A graph-based semantic layer in enterprises can be expanded step-by-step, just like any other network. Analogous to a street network, start first with the main roads, introduce more and more connecting roads, classify streets, places, and intersections by a more and more distinguished classification system. It all comes down to an evolving semantic graph that will serve more and more as a map of your data, content and knowledge assets.
Semantic Knowledge Graphs and your Content Architecture It’s a matter of fact that semantics serves as a kind of glue between unstructured and structured information and as a foundation layer for data integration efforts. But even for enterprises dealing mainly with documents and text-based assets, semantic knowledge graphs will do a great job.

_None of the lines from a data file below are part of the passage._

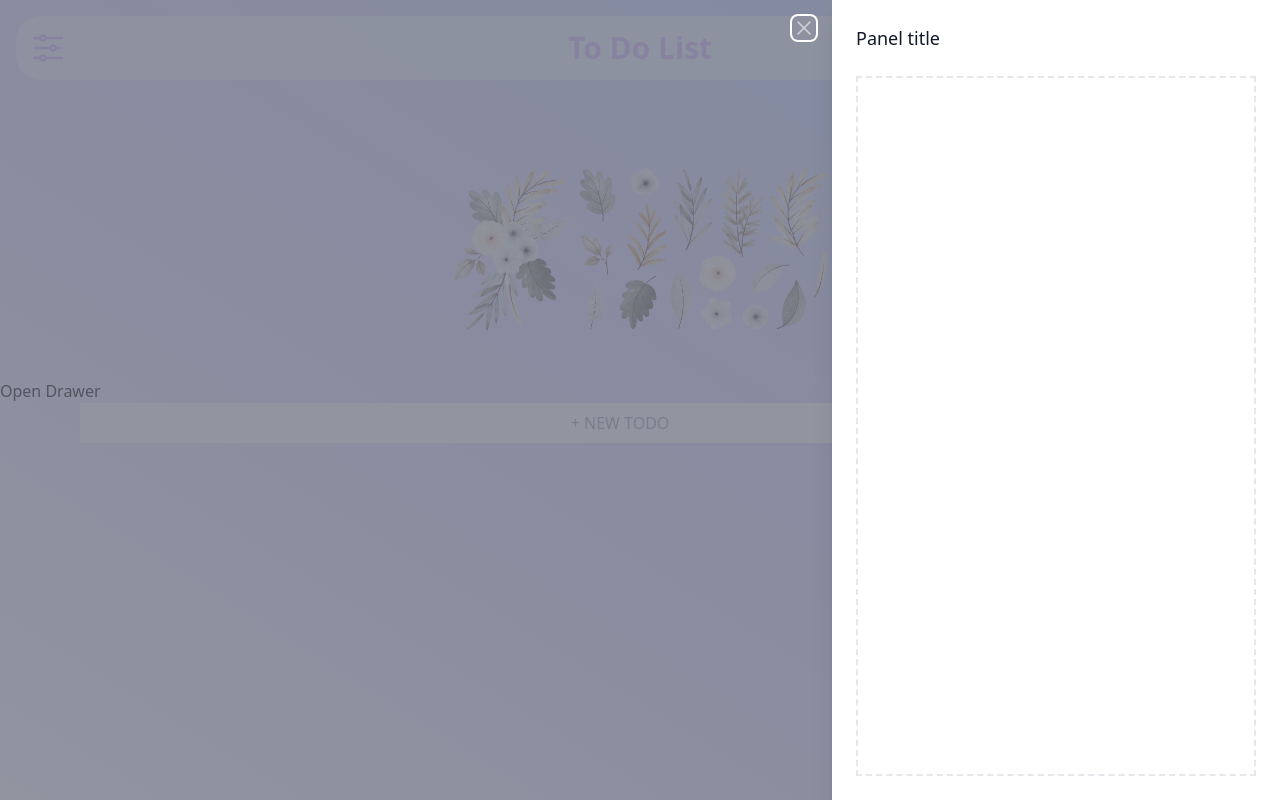
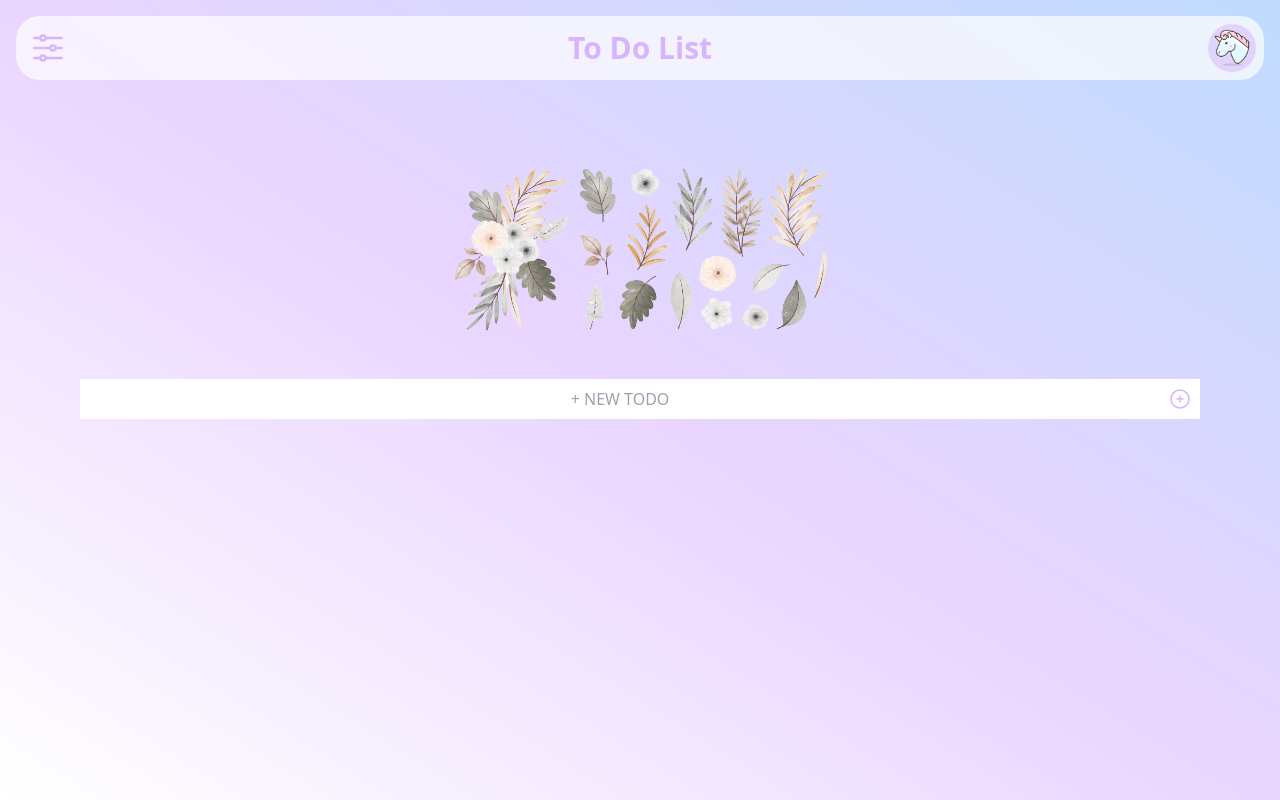
Before and after one commit to cocoide/todo-app, a Next.js app: page / in a window 1280 px wide. Built offline with nearby package versions, Linux system fonts and the light colour scheme.

Commit message:
set up Drawer and be conponented

```diff
--- a/src/components/@common/Header.tsx
+++ b/src/components/@common/Header.tsx
@@ -1,11 +1,20 @@
 import { AdjustmentsHorizontalIcon } from "@heroicons/react/24/outline"
 import Image from "next/image"
+import { useSetRecoilState } from "recoil"
+import { Drawer } from "../Drawer/Drawer"
+import { isDrawerOpen } from "../Drawer/isDrawerOpen"
 
 export const Header = () => {
+    const OpenDrawer = useSetRecoilState(isDrawerOpen)
+
+
     return (
+        <>
             <div className="flex justify-between  place-items-center bg-opacity-70 bg-white m-4  rounded-3xl mb-10">
                 <button className="rounded-full">
-                <AdjustmentsHorizontalIcon className='h-10 w-10 text-purple-300 m-3' />
+                    <AdjustmentsHorizontalIcon
+                        onClick={() => OpenDrawer(true)}
+                        className='h-10 w-10 text-purple-300 m-3' />
                 </button>
                 <h1 className=" text-3xl p-1 font-bold text-purple-300
             shadow-purple-300/200"
@@ -14,5 +23,7 @@ export const Header = () => {
                     <Image src="/unicorn.png" height={40} width={40} alt={""} />
                 </div>
             </div>
+            <Drawer />
+        </>
     )
 }
--- /dev/null
+++ b/src/components/Drawer/Drawer.tsx
@@ -0,0 +1,38 @@
+import { Dialog } from "@headlessui/react"
+import { XCircleIcon } from "@heroicons/react/24/outline"
+import { useRecoilState, useSetRecoilState } from "recoil"
+import DrawerMotion from "./DrawerMotion"
+import { isDrawerOpen } from "./isDrawerOpen"
+
+
+
+export const Drawer = () => {
+    const [open, setOpen] = useRecoilState(isDrawerOpen)
+    return (
+        <>
+            <DrawerMotion open={open} setOpen={setOpen}>
+
+                <div className="flex h-full flex-col overflow-y-scroll bg-white py-6 shadow-xl">
+                    <div className="px-4 sm:px-6">
+                        <Dialog.Title className="text-lg font-medium text-gray-900">
+                            <button
+                                type="button"
+                                onClick={() => setOpen(false)}
+                                className="h-10 w-10 text-purple-300"
+                            ><XCircleIcon />
+                            </button>
+                        </Dialog.Title>
+                    </div>
+                    <div className="relative mt-6 flex-1 px-4 sm:px-6">
+                        {/* Replace with your content */}
+                        <div className="absolute inset-0 px-4 sm:px-6">
+                            <div className="h-full border-2 border-dashed border-gray-200" aria-hidden="true" />
+                        </div>
+                        {/* /End replace */}
+                    </div>
+                </div>
+
+            </DrawerMotion>
+        </>
+    )
+}
--- /dev/null
+++ b/src/components/Drawer/DrawerMotion.tsx
@@ -0,0 +1,52 @@
+import { Dispatch, Fragment, SetStateAction } from 'react'
+import { Dialog, Transition } from '@headlessui/react'
+
+interface Props {
+  open: boolean
+  setOpen: Dispatch<SetStateAction<boolean>>
+}
+
+export default function DrawerMotion({ open, setOpen, children }: React.PropsWithChildren<Props>) {
+  return (
+    <>
+      <Transition.Root show={open} as={Fragment}>
+
+        <Dialog as="div" className="relative z-10" onClose={setOpen}>
+          <Transition.Child
+            as={Fragment}
+            enter="ease-in-out duration-500"
+            enterFrom="opacity-0"
+            enterTo="opacity-100"
+            leave="ease-in-out duration-500"
+            leaveFrom="opacity-100"
+            leaveTo="opacity-0"
+          >
+            <div className="fixed inset-0 bg-gray-500 bg-opacity-75 transition-opacity" />
+          </Transition.Child>
+
+          <div className="fixed inset-0 overflow-hidden">
+            <div className="absolute inset-0 overflow-hidden">
+              <div className="pointer-events-none fixed inset-y-0 left-0 flex max-w-full">
+                <Transition.Child
+                  as={Fragment}
+                  enter="transition ease-in-out duration-250 transform"
+                  enterFrom="-translate-x-full"
+                  enterTo="translate-x-0"
+                  leave="transition ease-in-out duration-250 transform"
+                  leaveFrom="translate-x-0"
+                  leaveTo="-translate-x-full"
+                >
+                  <Dialog.Panel className="pointer-events-auto relative w-screen max-w-md">
+
+                    {children}
+
+                  </Dialog.Panel>
+                </Transition.Child>
+              </div>
+            </div>
+          </div>
+        </Dialog>
+      </Transition.Root>
+    </>
+  )
+}
--- /dev/null
+++ b/src/components/Drawer/isDrawerOpen.ts
@@ -0,0 +1,6 @@
+import { atom } from "recoil";
+
+export const isDrawerOpen= atom({
+    key: "isdrawerOpen",
+    default: false
+})
--- a/src/components/SideBar.tsx
+++ /dev/null
@@ -1,88 +0,0 @@
-import { Fragment, useState } from 'react'
-import { Dialog, Transition } from '@headlessui/react'
-import { XMarkIcon } from '@heroicons/react/24/outline'
-
-export default function Sidebar() {
-  const [open, setOpen] = useState(true)
-
-  function openDrawer() {
-    setOpen(true)
-  }
-
-  return (
-
-    <>
-      <button
-        type="button"
-        onClick={openDrawer}
-      >Open Drawer</button>
-      <Transition.Root show={open} as={Fragment}>
-
-        <Dialog as="div" className="relative z-10" onClose={setOpen}>
-          <Transition.Child
-            as={Fragment}
-            enter="ease-in-out duration-500"
-            enterFrom="opacity-0"
-            enterTo="opacity-100"
-            leave="ease-in-out duration-500"
-            leaveFrom="opacity-100"
-            leaveTo="opacity-0"
-          >
-            <div className="fixed inset-0 bg-gray-500 bg-opacity-75 transition-opacity" />
-          </Transition.Child>
-
-          <div className="fixed inset-0 overflow-hidden">
-            <div className="absolute inset-0 overflow-hidden">
-              <div className="pointer-events-none fixed inset-y-0 right-0 flex max-w-full pl-10">
-                <Transition.Child
-                  as={Fragment}
-                  enter="transform transition ease-in-out duration-500 sm:duration-700"
-                  enterFrom="translate-x-full"
-                  enterTo="translate-x-0"
-                  leave="transform transition ease-in-out duration-500 sm:duration-700"
-                  leaveFrom="translate-x-0"
-                  leaveTo="translate-x-full"
-                >
-                  <Dialog.Panel className="pointer-events-auto relative w-screen max-w-md">
-                    <Transition.Child
-                      as={Fragment}
-                      enter="ease-in-out duration-500"
-                      enterFrom="opacity-0"
-                      enterTo="opacity-100"
-                      leave="ease-in-out duration-500"
-                      leaveFrom="opacity-100"
-                      leaveTo="opacity-0"
-                    >
-                      <div className="absolute top-0 left-0 -ml-8 flex pt-4 pr-2 sm:-ml-10 sm:pr-4">
-                        <button
-                          type="button"
-                          className="rounded-md text-gray-300 hover:text-white focus:outline-none focus:ring-2 focus:ring-white"
-                          onClick={() => setOpen(false)}
-                        >
-                          <span className="sr-only">Close panel</span>
-                          <XMarkIcon className="h-6 w-6" aria-hidden="true" />
-                        </button>
-                      </div>
-                    </Transition.Child>
-                    <div className="flex h-full flex-col overflow-y-scroll bg-white py-6 shadow-xl">
-                      <div className="px-4 sm:px-6">
-                        <Dialog.Title className="text-lg font-medium text-gray-900">Panel title</Dialog.Title>
-                      </div>
-                      <div className="relative mt-6 flex-1 px-4 sm:px-6">
-                        {/* Replace with your content */}
-                        <div className="absolute inset-0 px-4 sm:px-6">
-                          <div className="h-full border-2 border-dashed border-gray-200" aria-hidden="true" />
-                        </div>
-                        {/* /End replace */}
-                      </div>
-                    </div>
-                  </Dialog.Panel>
-                </Transition.Child>
-              </div>
-            </div>
-          </div>
-        </Dialog>
-      </Transition.Root>
-    </>
-  )
-}
--- a/src/pages/_app.tsx
+++ b/src/pages/_app.tsx
@@ -1,10 +1,14 @@
 import '/styles/globals.css'
 import type { AppProps } from 'next/app'
+import { RecoilRoot } from 'recoil'
 
 export default function App({ Component, pageProps }: AppProps) {
   return (
     <div className='from-white via-purple-200 to-blue-200 fixed h-full w-full bg-gradient-to-tr'>
-      <Component {...pageProps} />
+
+      <RecoilRoot>
+        <Component {...pageProps} />
+      </RecoilRoot>
     </div>
   )
 }
--- a/src/pages/index.tsx
+++ b/src/pages/index.tsx
@@ -2,8 +2,6 @@ import Head from 'next/head'
 import { TodoApp } from '../components/TodoApp'
 import { Header } from '../components/@common/Header'
 import Image from 'next/image'
-import { useState } from 'react'
-import Sidebar from '../components/Sidebar'
 
 export default function Home() {
 
@@ -22,8 +20,6 @@ export default function Home() {
           <Image src="/flower.png" height={200} width={400} alt={""} />
         </div>
 
-        <Sidebar />
-
         <div className='mx-20 shadow-purple-300/50'>
           <TodoApp />
         </div>
```
Lines whose indentation alone changed are shown as unchanged.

Semantic graphs extend the functionality of a traditional search index. They don’t simply annotate documents and store occurrences of terms and phrases, they introduce concept-based indexing in contrast to term based approaches. Remember: semantics helps to identify the things behind the strings. The same applies to concept-based search over content repositories: documents get linked to the semantic layer, and therefore the knowledge graph can be used not only for typical retrieval but to classify, aggregate, filter, and traverse the content of documents.
PoolParty combines Machine Learning with Human Intelligence

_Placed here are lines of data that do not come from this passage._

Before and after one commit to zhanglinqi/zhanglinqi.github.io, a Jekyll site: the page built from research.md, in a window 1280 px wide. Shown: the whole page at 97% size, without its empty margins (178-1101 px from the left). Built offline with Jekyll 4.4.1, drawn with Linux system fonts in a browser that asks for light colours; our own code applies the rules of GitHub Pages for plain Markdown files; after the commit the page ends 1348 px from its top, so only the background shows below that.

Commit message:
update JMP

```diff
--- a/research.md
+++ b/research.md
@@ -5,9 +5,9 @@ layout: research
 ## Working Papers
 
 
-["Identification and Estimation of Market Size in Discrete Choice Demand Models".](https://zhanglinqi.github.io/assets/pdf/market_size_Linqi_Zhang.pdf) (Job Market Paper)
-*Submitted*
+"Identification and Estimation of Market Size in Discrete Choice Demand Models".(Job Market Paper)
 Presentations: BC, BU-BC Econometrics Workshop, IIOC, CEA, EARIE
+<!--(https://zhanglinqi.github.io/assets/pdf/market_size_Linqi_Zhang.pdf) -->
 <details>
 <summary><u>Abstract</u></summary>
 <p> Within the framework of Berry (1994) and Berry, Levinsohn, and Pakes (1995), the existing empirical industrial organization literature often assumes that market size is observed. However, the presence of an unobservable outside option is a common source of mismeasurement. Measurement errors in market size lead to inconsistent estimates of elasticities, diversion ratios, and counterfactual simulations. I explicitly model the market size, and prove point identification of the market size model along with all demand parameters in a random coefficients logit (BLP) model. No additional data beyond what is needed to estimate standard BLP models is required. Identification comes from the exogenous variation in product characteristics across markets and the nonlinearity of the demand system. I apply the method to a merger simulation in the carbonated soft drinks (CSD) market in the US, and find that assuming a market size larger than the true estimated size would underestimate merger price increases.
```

Semantic knowledge graphs have the potential to innovate data and information management in any organisation. Besides questions around integrability, it is crucial to develop strategies to create and sustain the semantic layer efficiently.
Looking at the broad spectrum of semantic technologies that can be used for this endeavour, they range from manual to fully automated approaches. The promise to derive high-quality semantic graphs from documents fully automatically has not been fulfilled to date. On the other side, handcrafted semantics is error-prone, incomplete, and too expensive. The best solution often lies in a combination of different approaches. PoolParty combines Machine Learning with Human Intelligence: extensive corpus analysis and corpus learning support taxonomists, knowledge engineers and subject matter experts with the maintenance and quality assurance of semantic knowledge graphs and controlled vocabularies. As a result, enterprise knowledge graphs are more complete, up to date, and consistently used.
“An Enterprise without a Semantic Layer is like a Country without a Map.
In recent years, Nature has adopted linked data technologies on a broader scale. Andreas Blumauer was intrigued to discover more about the strategy and technologies behind. He had the opportunity to talk with Michele Pasin and Tony Hammond who are the architects of Nature’s data publishing portal.
The release of the ISO standard for thesauri “ISO 25964 Part 1: Thesauri for information retrieval” in 2011 was a huge step, as it replaced standards that dated back to 1986 (ISO 2788) and 1985 (ISO 5964). By that, methodologies from a pre-Web era, when thesauri where rather developed to be published on paper have been further developed. The new standard also brought a shift from a term-based model to a concept-based model stating: “Each term included in a thesaurus should represent a single concept (or unit of thought)” – from: ISO 25964 Part 1, page 15. That brings it close to Semantic Web based data models like SKOS and also shows that formerly disconnected communities are now working together.